*** Opening of DATA SECTION ***
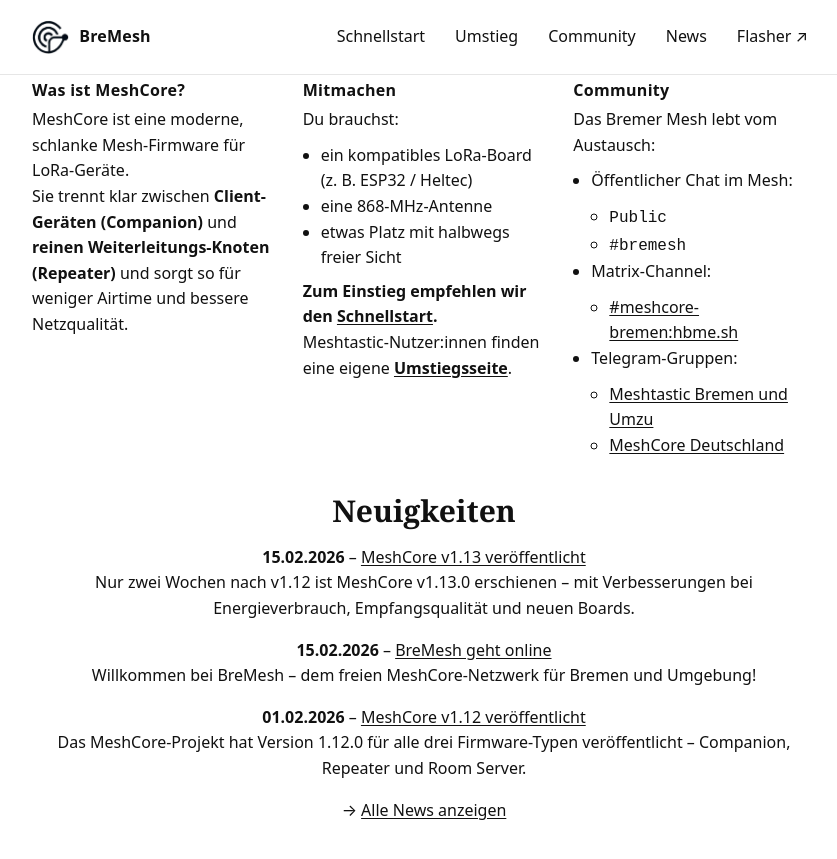
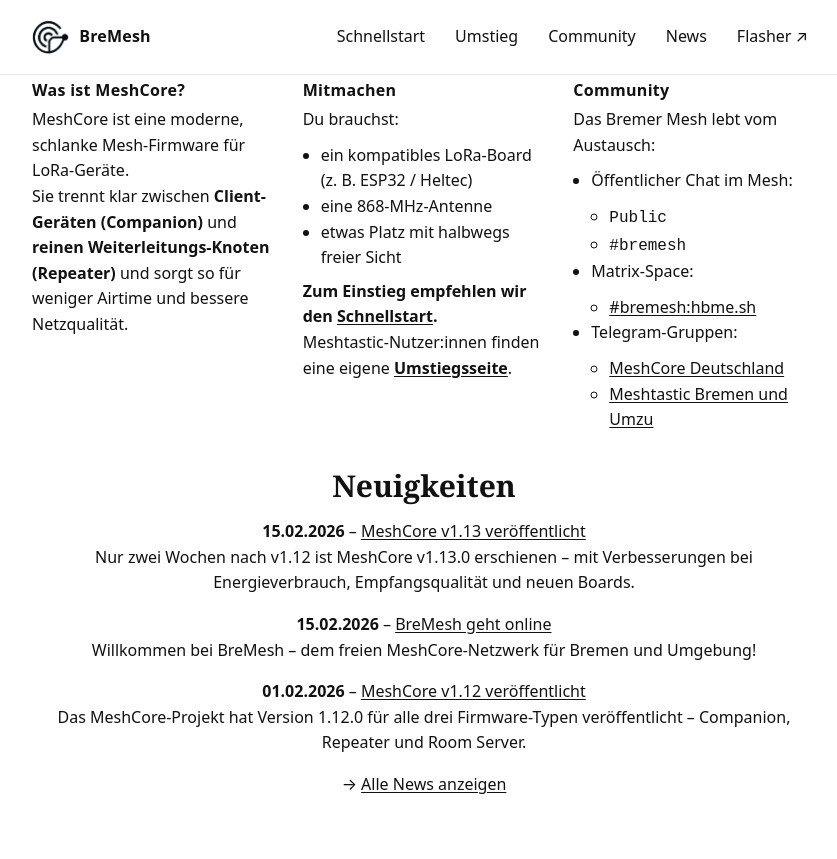
Before and after one commit to NordCen/BreMeshPeople, a Jekyll site: the page built from index.md, in a window 1280 px wide and 900 px high, scrolled down 600 px. Shown: the top 859 px of the window, without its empty margins (216-1053 px from the left). Built offline with Jekyll 4.4.1, drawn with Linux system fonts in a browser that asks for light colours.

Commit message:
Reorder RePeter entries for improved clarity and update Matrix channel reference

```diff
--- a/index.md
+++ b/index.md
@@ -52,11 +52,12 @@
 - Öffentlicher Chat im Mesh:
   - `Public`
   - `#bremesh`
-- Matrix-Channel:
-  - [#meshcore-bremen:hbme.sh](https://matrix.to/#/%23meshcore-bremen:hbme.sh)
+- Matrix-Space:
+  - [#bremesh:hbme.sh](https://matrix.to/#/%23bremesh:hbme.sh)
 - Telegram-Gruppen:
+  - [MeshCore Deutschland](https://t.me/meshcorede)
   - [Meshtastic Bremen und Umzu](https://t.me/meshhbuz)
-  - [MeshCore Deutschland](https://t.me/meshcorede)
+
 
 </div>
 
```
Also changed, not shown: community-builds.md (+1 -1 lines), community.md (+2 -2 lines).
*** Close of DATA SECTION ***
> [WORK INSTRUCTION] Please copy every record above exactly, but leave the pictures out.

> [TASK RESULT]
Before and after one commit to NordCen/BreMeshPeople, a Jekyll site: the page built from index.md, in a window 1280 px wide and 900 px high, scrolled down 600 px. Shown: the top 859 px of the window, without its empty margins (216-1053 px from the left). Built offline with Jekyll 4.4.1, drawn with Linux system fonts in a browser that asks for light colours.

Commit message:
Reorder RePeter entries for improved clarity and update Matrix channel reference

```diff
--- a/index.md
+++ b/index.md
@@ -52,11 +52,12 @@
 - Öffentlicher Chat im Mesh:
   - `Public`
   - `#bremesh`
-- Matrix-Channel:
-  - [#meshcore-bremen:hbme.sh](https://matrix.to/#/%23meshcore-bremen:hbme.sh)
+- Matrix-Space:
+  - [#bremesh:hbme.sh](https://matrix.to/#/%23bremesh:hbme.sh)
 - Telegram-Gruppen:
+  - [MeshCore Deutschland](https://t.me/meshcorede)
   - [Meshtastic Bremen und Umzu](https://t.me/meshhbuz)
-  - [MeshCore Deutschland](https://t.me/meshcorede)
+
 
 </div>
 
```
Also changed, not shown: community-builds.md (+1 -1 lines), community.md (+2 -2 lines).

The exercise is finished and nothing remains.